Here’s the continuation from my first post of “7 Reasons To Visit Bicol.”
4. Busay Falls. Busay Falls is in Malilipot, Albay. Entrance is as cheap as P5 for kids and P10 for adults. There’s an ample paved parking which costs P50 per vehicle. But you can negotiate with the kuya there to give you a discounted price if you have a number of vehicles. Busay has unadulterated seven falls and this is the first one. Locals say you need to have an experienced mountaineer to guide you to the other 6 falls. We only planned to bathe plus we have kids in tow which might be quite difficult for us to explore the other falls. Plus, you can’t take the kids out of the water anymore even if they’re hungry already!
At first, the water is terribly cold. But as you immerse yourself inside, you will no longer feel cold even when you go out of it. I had much fun swimming coz the deep part is just where the water directly falls.
This is where the water cascades.

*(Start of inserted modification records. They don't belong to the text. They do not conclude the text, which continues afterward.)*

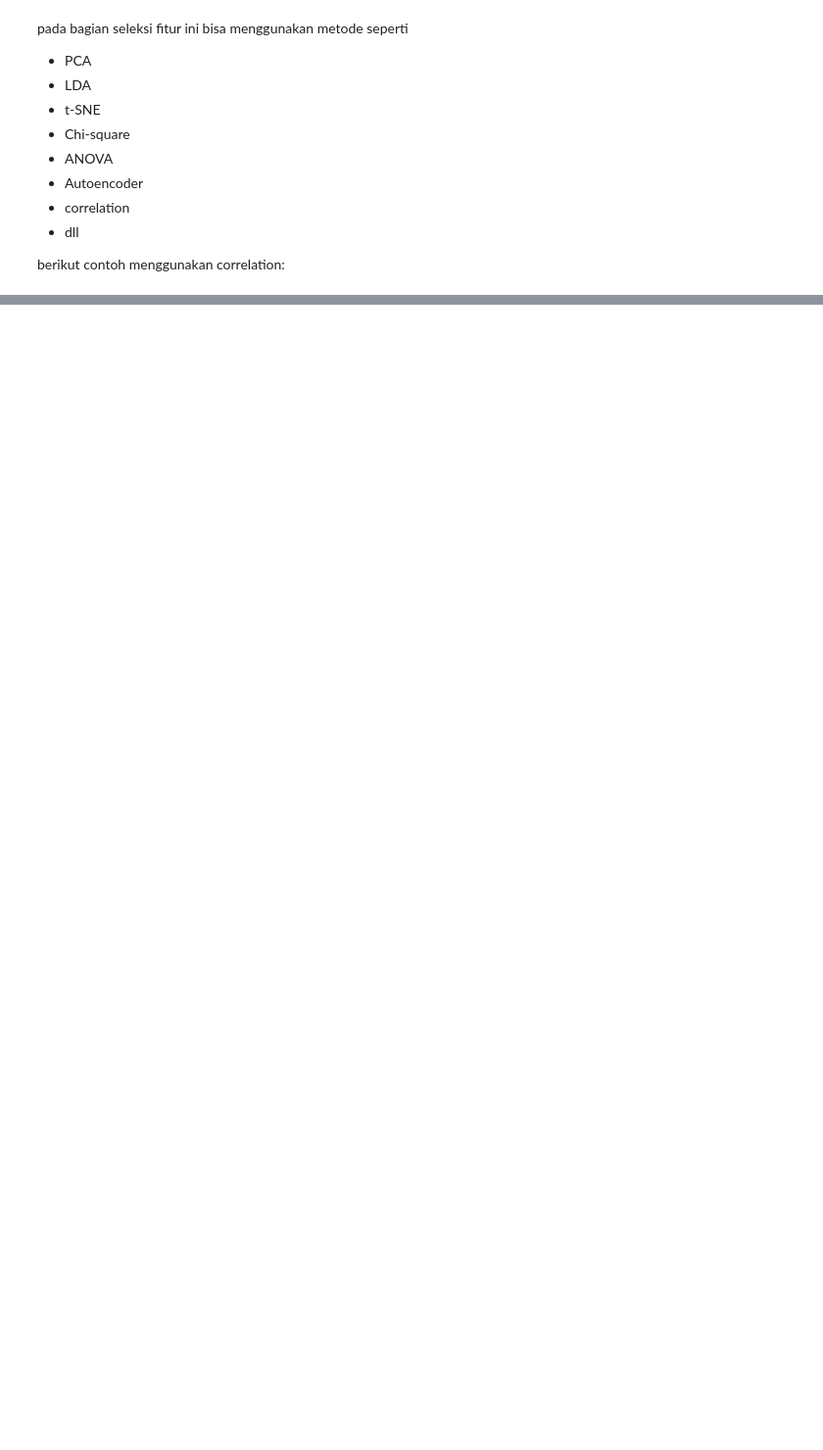
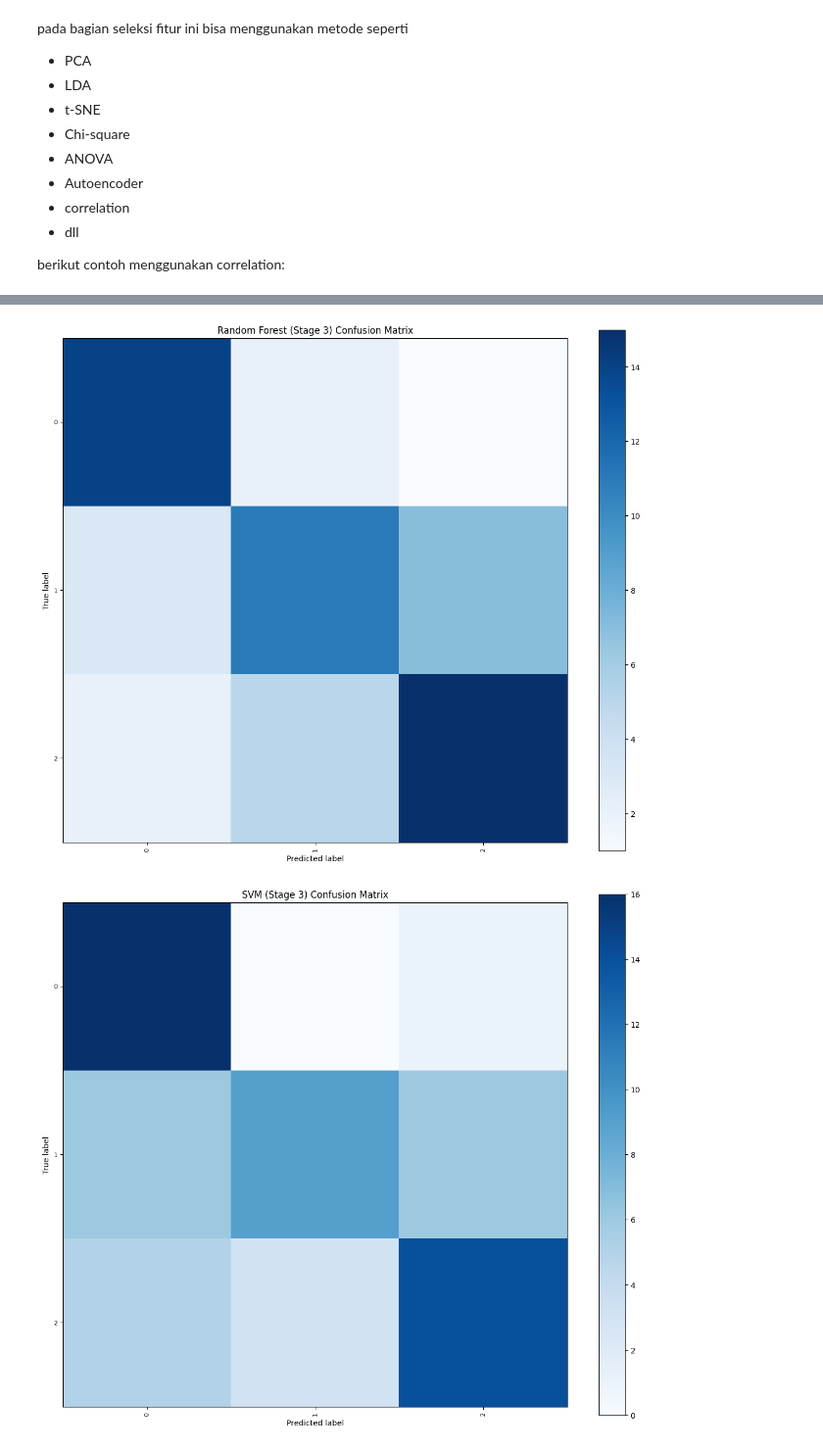
Before and after one commit to Schryzon/AeroVision, a Jupyter notebook: AeroVision.ipynb, the cells around one changed output, grey strips where cells are left out. Shown at 98% size. Drawn from its saved outputs; the diff is of its cells as text; code cells hidden in the pictures; blank space fills up the shorter version.

```diff
--- a/AeroVision.ipynb
+++ b/AeroVision.ipynb
@@ -657,0 +850,24 @@ plot_confusion_matrix(y_test, knn.predict(X_test), "KNN Confusion Matrix")
+# %%
+# Kita train tiga model KNN untuk masing-masing Stage Preprocessing
+knn_s1 = KNeighborsClassifier(n_neighbors=3, weights='uniform')
+knn_s2 = KNeighborsClassifier(n_neighbors=3, weights='uniform')
+knn_s3 = KNeighborsClassifier(n_neighbors=3, weights='uniform')
+
+print("=== TRAINING KNN: STAGE 1 (Noise Reduction Only) ===")
+knn_s1.fit(X_train1, y_train1)
+print("------Testing Set (Stage 1)------")
+generateClassificationReport(y_test1, knn_s1.predict(X_test1))
+
+print("\n=== TRAINING KNN: STAGE 2 (Noise + Contrast) ===")
+knn_s2.fit(X_train2, y_train2)
+print("------Testing Set (Stage 2)------")
+generateClassificationReport(y_test2, knn_s2.predict(X_test2))
+
+print("\n=== TRAINING KNN: STAGE 3 (Noise + Contrast + Edge) ===")
+knn_s3.fit(X_train3, y_train3)
+print("------Testing Set (Stage 3)------")
+generateClassificationReport(y_test3, knn_s3.predict(X_test3))
+
+# Save Stage 3 KNN for compatibility
+joblib.dump(knn_s3, 'models/knn_model.joblib')
+knn = knn_s3
@@ -657,0 +902,21 @@ plot_confusion_matrix(y_test, knn.predict(X_test), "KNN Confusion Matrix")
+# %%
+def plot_confusion_matrix(y_true, y_pred, title):
+    cm = confusion_matrix(y_true, y_pred)
+    disp = ConfusionMatrixDisplay(confusion_matrix=cm)
+    # Kita set figure size yang lebih besar agar tidak overlap
+    fig, ax = plt.subplots(figsize=(12, 10))
+    # CRITICAL: set include_values=False agar tulisan angka di dalam grid sel tidak saling tumpang tindih!
+    disp.plot(cmap=plt.cm.Blues, ax=ax, xticks_rotation='vertical', include_values=False)
+    # Set ukuran label agar rapi
+    ax.tick_params(axis='both', which='major', labelsize=8)
+    plt.title(title)
+    plt.tight_layout()
+    plt.show()
+
+# Kita plot Confusion Matrix untuk Stage 3 (atau Stage 2, mana yang performanya paling optimal)
+plot_confusion_matrix(y_test3, rf_s3.predict(X_test3), "Random Forest (Stage 3) Confusion Matrix")
+plot_confusion_matrix(y_test3, svm_s3.predict(X_test3), "SVM (Stage 3) Confusion Matrix")
+plot_confusion_matrix(y_test3, knn_s3.predict(X_test3), "KNN (Stage 3) Confusion Matrix")
+# %% [output]
+[figure, added]
+[figure, added]
```
Also changed, not shown: parts of 91 cells of this notebook, 2 other files.
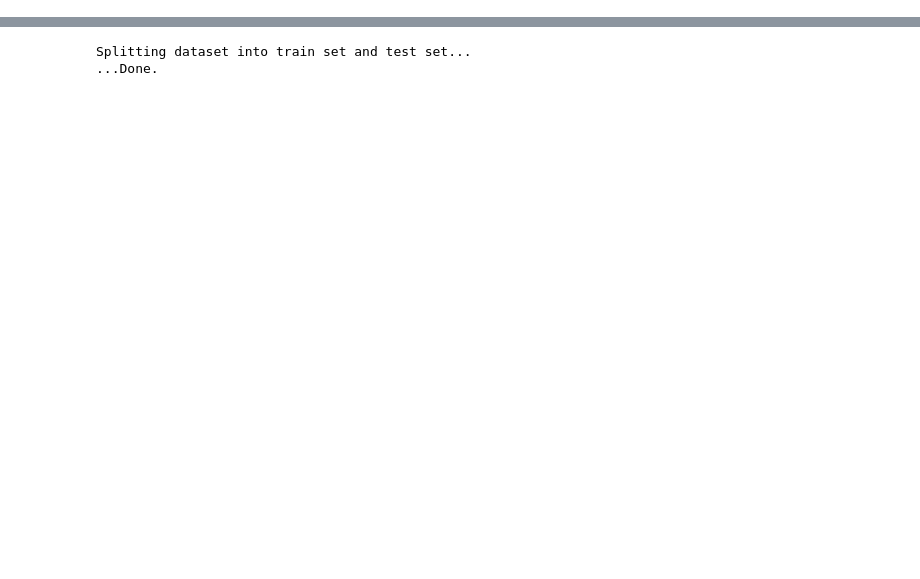
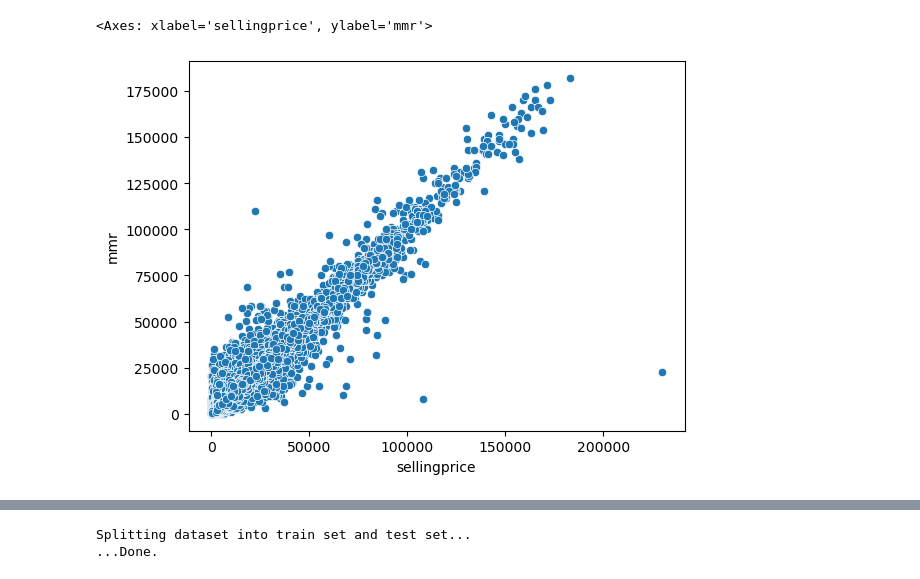
Before and after one commit to Qv-code-Qv/car_prices, a Jupyter notebook: car.ipynb, the cells around one changed output, grey strips where cells are left out. Cells and saved outputs as stored; diff of their text form; code cells hidden in the pictures; blank space fills up the shorter version.

```diff
--- a/car.ipynb
+++ b/car.ipynb
@@ -21,0 +304,6 @@ df = pd.read_csv(file_path)
+# %%
+#Relation entre le prix de vente et la valeur estimée
+sns.scatterplot(x=df["sellingprice"],y=df["mmr"])
+# %% [output]
+<Axes: xlabel='sellingprice', ylabel='mmr'>
+[figure, added]
```
Also changed, not shown: parts of 70 cells of this notebook.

5. Pansit Bato. I sometimes see Pansit Bato being sold around Manila. But Pansit Bato in Bicol tastes the best. The name pansit Bato is named after Bato, Camarines Sur, Bicol where it originated. We dropped by at a local seller in Bato, Cam Sur where my sis bought raw pansit.
6. CamSur Watersports Complex. On the way back home, my father took a turn to CWC. Its in Provincial Capitol Complex of Pili, Camarines Sur. It’s in an inside nook but the turn is easy to spot as there are street signs inidicating CWC. We set our mat and had breakfast there. But we never got to really explore the big big place as we’re out of time. I saw a glimpse of the nice villas which are so homey and inviting. Tourists from different continents make their way to CWC for wake boarding, dragon boating and other watersports. I saw their website and there’s a huge swimming pool, game centers, public skate park and inflatable house where kids can jump in.
7. Pili Nuts. Most of you might have already seen the white kernel pili nuts. So I decided to show you the outside of the pili nuts. The first one still has the thin skin. It’s originally greenish and turns purplish black when ripe.
The second one shows what’s inside when you remove the purple skin. Months back I’ve been craving for this fibrous and fleshy pulp. Yes we eat that part too. When raw, the pulp is too hard so for it to be edible, you boil water and then put some in the bowl. Soak the pili (still with the purple skin) until the flesh becomes tender. Remove the purple skin and eat the pulp. It has a very inviting aroma that you can’t resist. But not all would like eating the pulp though. Can’t describe but it has a different aroma and taste. I first tasted the pili pulp when I was little and I didn’t like it. Tried it the second time and craved for it ever since. We eat it with rice like a viand.
Now the third photo shows the pili nut with the hard shell. You need a hammer to break the stone-hard shell. When you break it there’s yet another coating, a thin brown fibrous skin. If you have to peel a hundred pili nuts you need to blanch them to easily remove the thin brown coat. And then you get the white, nutty seed or kernel.
Pili trees grow in Indonesia and Malaysia and Philippines but pili nuts are produced and processed only in the Philippines, particularly in Bicol.
So there you go my 7 reasons to visit Bicol. But these are just 7 and there are hundreds! It means I’ll be coming back for more. Til next time!